Start of Records for processing

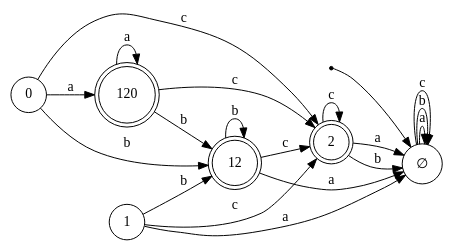
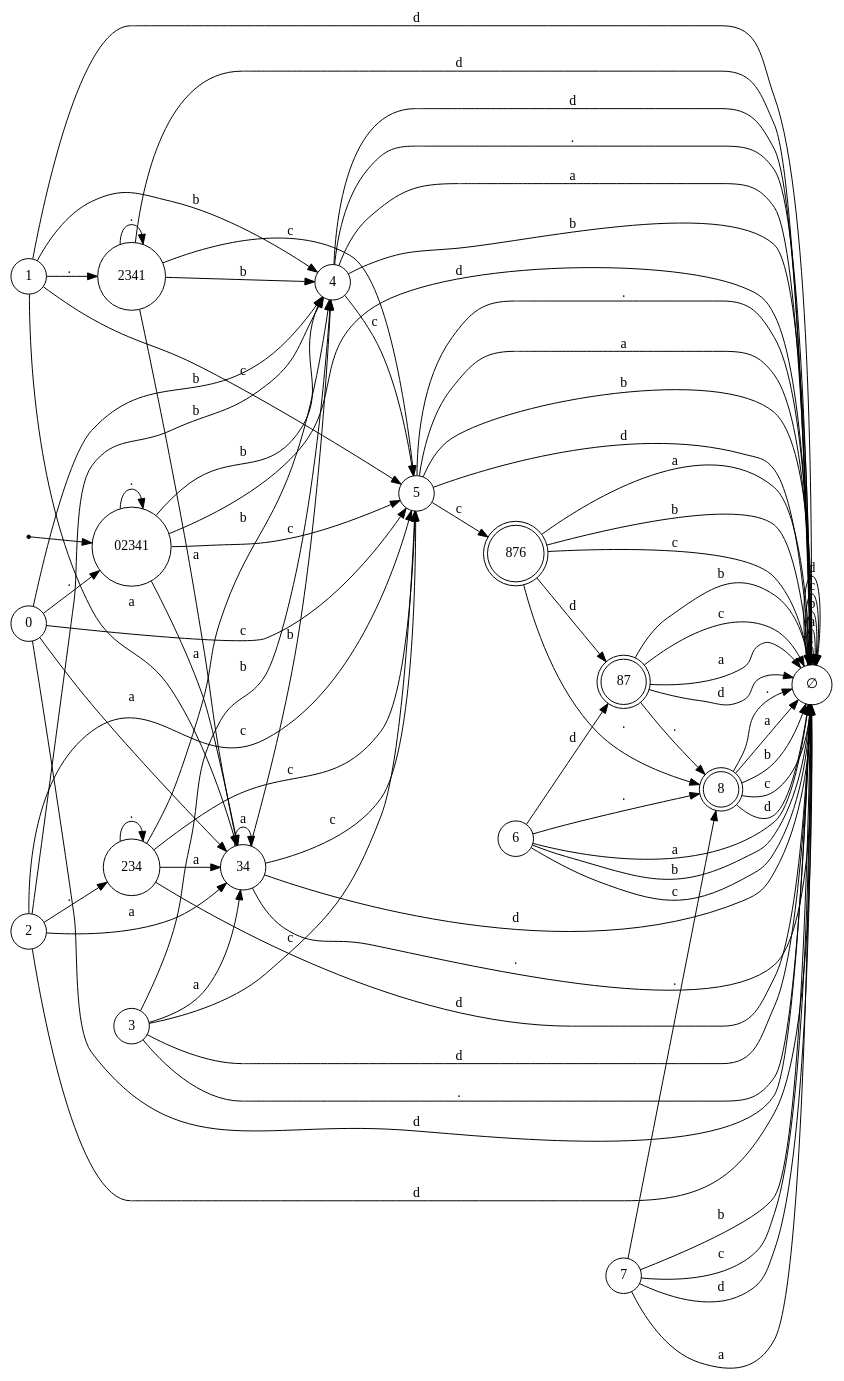
Before and after one commit to KoKoKotlin/AutomatonSimulator: the diagram in res/automaton.dot, drawn with Graphviz. The commit also changed 5 other files, not shown here.

```diff
--- a/res/automaton.dot
+++ b/res/automaton.dot
@@ -1,27 +1,89 @@
 digraph {
 	rankdir=LR
 	__start0__ [shape = point];
-	2 [shape=doublecircle]
-	120 [shape=doublecircle]
-	12 [shape=doublecircle]
+	8 [shape=doublecircle]
+	876 [shape=doublecircle]
+	87 [shape=doublecircle]
 	node [shape = circle];
-	__start0__ -> ∅
-	0 -> 120 [label = " a"]
-	0 -> 12 [label = " b"]
-	0 -> 2 [label = " c"]
-	1 -> ∅ [label = " a"]
-	1 -> 12 [label = " b"]
-	1 -> 2 [label = " c"]
-	2 -> ∅ [label = " a"]
-	2 -> ∅ [label = " b"]
-	2 -> 2 [label = " c"]
-	120 -> 120 [label = " a"]
-	120 -> 12 [label = " b"]
-	120 -> 2 [label = " c"]
-	12 -> ∅ [label = " a"]
-	12 -> 12 [label = " b"]
-	12 -> 2 [label = " c"]
+	__start0__ -> 02341
+	0 -> 02341 [label = " ."]
+	0 -> 34 [label = " a"]
+	0 -> 4 [label = " b"]
+	0 -> 5 [label = " c"]
+	0 -> ∅ [label = " d"]
+	1 -> 2341 [label = " ."]
+	1 -> 34 [label = " a"]
+	1 -> 4 [label = " b"]
+	1 -> 5 [label = " c"]
+	1 -> ∅ [label = " d"]
+	2 -> 234 [label = " ."]
+	2 -> 34 [label = " a"]
+	2 -> 4 [label = " b"]
+	2 -> 5 [label = " c"]
+	2 -> ∅ [label = " d"]
+	3 -> ∅ [label = " ."]
+	3 -> 34 [label = " a"]
+	3 -> 4 [label = " b"]
+	3 -> 5 [label = " c"]
+	3 -> ∅ [label = " d"]
+	4 -> ∅ [label = " ."]
+	4 -> ∅ [label = " a"]
+	4 -> ∅ [label = " b"]
+	4 -> 5 [label = " c"]
+	4 -> ∅ [label = " d"]
+	5 -> ∅ [label = " ."]
+	5 -> ∅ [label = " a"]
+	5 -> ∅ [label = " b"]
+	5 -> 876 [label = " c"]
+	5 -> ∅ [label = " d"]
+	6 -> 8 [label = " ."]
+	6 -> ∅ [label = " a"]
+	6 -> ∅ [label = " b"]
+	6 -> ∅ [label = " c"]
+	6 -> 87 [label = " d"]
+	7 -> 8 [label = " ."]
+	7 -> ∅ [label = " a"]
+	7 -> ∅ [label = " b"]
+	7 -> ∅ [label = " c"]
+	7 -> ∅ [label = " d"]
+	8 -> ∅ [label = " ."]
+	8 -> ∅ [label = " a"]
+	8 -> ∅ [label = " b"]
+	8 -> ∅ [label = " c"]
+	8 -> ∅ [label = " d"]
+	02341 -> 02341 [label = " ."]
+	02341 -> 34 [label = " a"]
+	02341 -> 4 [label = " b"]
+	02341 -> 5 [label = " c"]
+	02341 -> ∅ [label = " d"]
+	34 -> ∅ [label = " ."]
+	34 -> 34 [label = " a"]
+	34 -> 4 [label = " b"]
+	34 -> 5 [label = " c"]
+	34 -> ∅ [label = " d"]
+	∅ -> ∅ [label = " ."]
 	∅ -> ∅ [label = " a"]
 	∅ -> ∅ [label = " b"]
 	∅ -> ∅ [label = " c"]
+	∅ -> ∅ [label = " d"]
+	2341 -> 2341 [label = " ."]
+	2341 -> 34 [label = " a"]
+	2341 -> 4 [label = " b"]
+	2341 -> 5 [label = " c"]
+	2341 -> ∅ [label = " d"]
+	234 -> 234 [label = " ."]
+	234 -> 34 [label = " a"]
+	234 -> 4 [label = " b"]
+	234 -> 5 [label = " c"]
+	234 -> ∅ [label = " d"]
+	876 -> 8 [label = " ."]
+	876 -> ∅ [label = " a"]
+	876 -> ∅ [label = " b"]
+	876 -> ∅ [label = " c"]
+	876 -> 87 [label = " d"]
+	87 -> 8 [label = " ."]
+	87 -> ∅ [label = " a"]
+	87 -> ∅ [label = " b"]
+	87 -> ∅ [label = " c"]
+	87 -> ∅ [label = " d"]
 }
```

End of Records for processing

Problem: Pictures stay out; the records above are otherwise reproduced exactly.

Response to the exercise:
Before and after one commit to KoKoKotlin/AutomatonSimulator: the diagram in res/automaton.dot, drawn with Graphviz. The commit also changed 5 other files, not shown here.

```diff
--- a/res/automaton.dot
+++ b/res/automaton.dot
@@ -1,27 +1,89 @@
 digraph {
 	rankdir=LR
 	__start0__ [shape = point];
-	2 [shape=doublecircle]
-	120 [shape=doublecircle]
-	12 [shape=doublecircle]
+	8 [shape=doublecircle]
+	876 [shape=doublecircle]
+	87 [shape=doublecircle]
 	node [shape = circle];
-	__start0__ -> ∅
-	0 -> 120 [label = " a"]
-	0 -> 12 [label = " b"]
-	0 -> 2 [label = " c"]
-	1 -> ∅ [label = " a"]
-	1 -> 12 [label = " b"]
-	1 -> 2 [label = " c"]
-	2 -> ∅ [label = " a"]
-	2 -> ∅ [label = " b"]
-	2 -> 2 [label = " c"]
-	120 -> 120 [label = " a"]
-	120 -> 12 [label = " b"]
-	120 -> 2 [label = " c"]
-	12 -> ∅ [label = " a"]
-	12 -> 12 [label = " b"]
-	12 -> 2 [label = " c"]
+	__start0__ -> 02341
+	0 -> 02341 [label = " ."]
+	0 -> 34 [label = " a"]
+	0 -> 4 [label = " b"]
+	0 -> 5 [label = " c"]
+	0 -> ∅ [label = " d"]
+	1 -> 2341 [label = " ."]
+	1 -> 34 [label = " a"]
+	1 -> 4 [label = " b"]
+	1 -> 5 [label = " c"]
+	1 -> ∅ [label = " d"]
+	2 -> 234 [label = " ."]
+	2 -> 34 [label = " a"]
+	2 -> 4 [label = " b"]
+	2 -> 5 [label = " c"]
+	2 -> ∅ [label = " d"]
+	3 -> ∅ [label = " ."]
+	3 -> 34 [label = " a"]
+	3 -> 4 [label = " b"]
+	3 -> 5 [label = " c"]
+	3 -> ∅ [label = " d"]
+	4 -> ∅ [label = " ."]
+	4 -> ∅ [label = " a"]
+	4 -> ∅ [label = " b"]
+	4 -> 5 [label = " c"]
+	4 -> ∅ [label = " d"]
+	5 -> ∅ [label = " ."]
+	5 -> ∅ [label = " a"]
+	5 -> ∅ [label = " b"]
+	5 -> 876 [label = " c"]
+	5 -> ∅ [label = " d"]
+	6 -> 8 [label = " ."]
+	6 -> ∅ [label = " a"]
+	6 -> ∅ [label = " b"]
+	6 -> ∅ [label = " c"]
+	6 -> 87 [label = " d"]
+	7 -> 8 [label = " ."]
+	7 -> ∅ [label = " a"]
+	7 -> ∅ [label = " b"]
+	7 -> ∅ [label = " c"]
+	7 -> ∅ [label = " d"]
+	8 -> ∅ [label = " ."]
+	8 -> ∅ [label = " a"]
+	8 -> ∅ [label = " b"]
+	8 -> ∅ [label = " c"]
+	8 -> ∅ [label = " d"]
+	02341 -> 02341 [label = " ."]
+	02341 -> 34 [label = " a"]
+	02341 -> 4 [label = " b"]
+	02341 -> 5 [label = " c"]
+	02341 -> ∅ [label = " d"]
+	34 -> ∅ [label = " ."]
+	34 -> 34 [label = " a"]
+	34 -> 4 [label = " b"]
+	34 -> 5 [label = " c"]
+	34 -> ∅ [label = " d"]
+	∅ -> ∅ [label = " ."]
 	∅ -> ∅ [label = " a"]
 	∅ -> ∅ [label = " b"]
 	∅ -> ∅ [label = " c"]
+	∅ -> ∅ [label = " d"]
+	2341 -> 2341 [label = " ."]
+	2341 -> 34 [label = " a"]
+	2341 -> 4 [label = " b"]
+	2341 -> 5 [label = " c"]
+	2341 -> ∅ [label = " d"]
+	234 -> 234 [label = " ."]
+	234 -> 34 [label = " a"]
+	234 -> 4 [label = " b"]
+	234 -> 5 [label = " c"]
+	234 -> ∅ [label = " d"]
+	876 -> 8 [label = " ."]
+	876 -> ∅ [label = " a"]
+	876 -> ∅ [label = " b"]
+	876 -> ∅ [label = " c"]
+	876 -> 87 [label = " d"]
+	87 -> 8 [label = " ."]
+	87 -> ∅ [label = " a"]
+	87 -> ∅ [label = " b"]
+	87 -> ∅ [label = " c"]
+	87 -> ∅ [label = " d"]
 }
```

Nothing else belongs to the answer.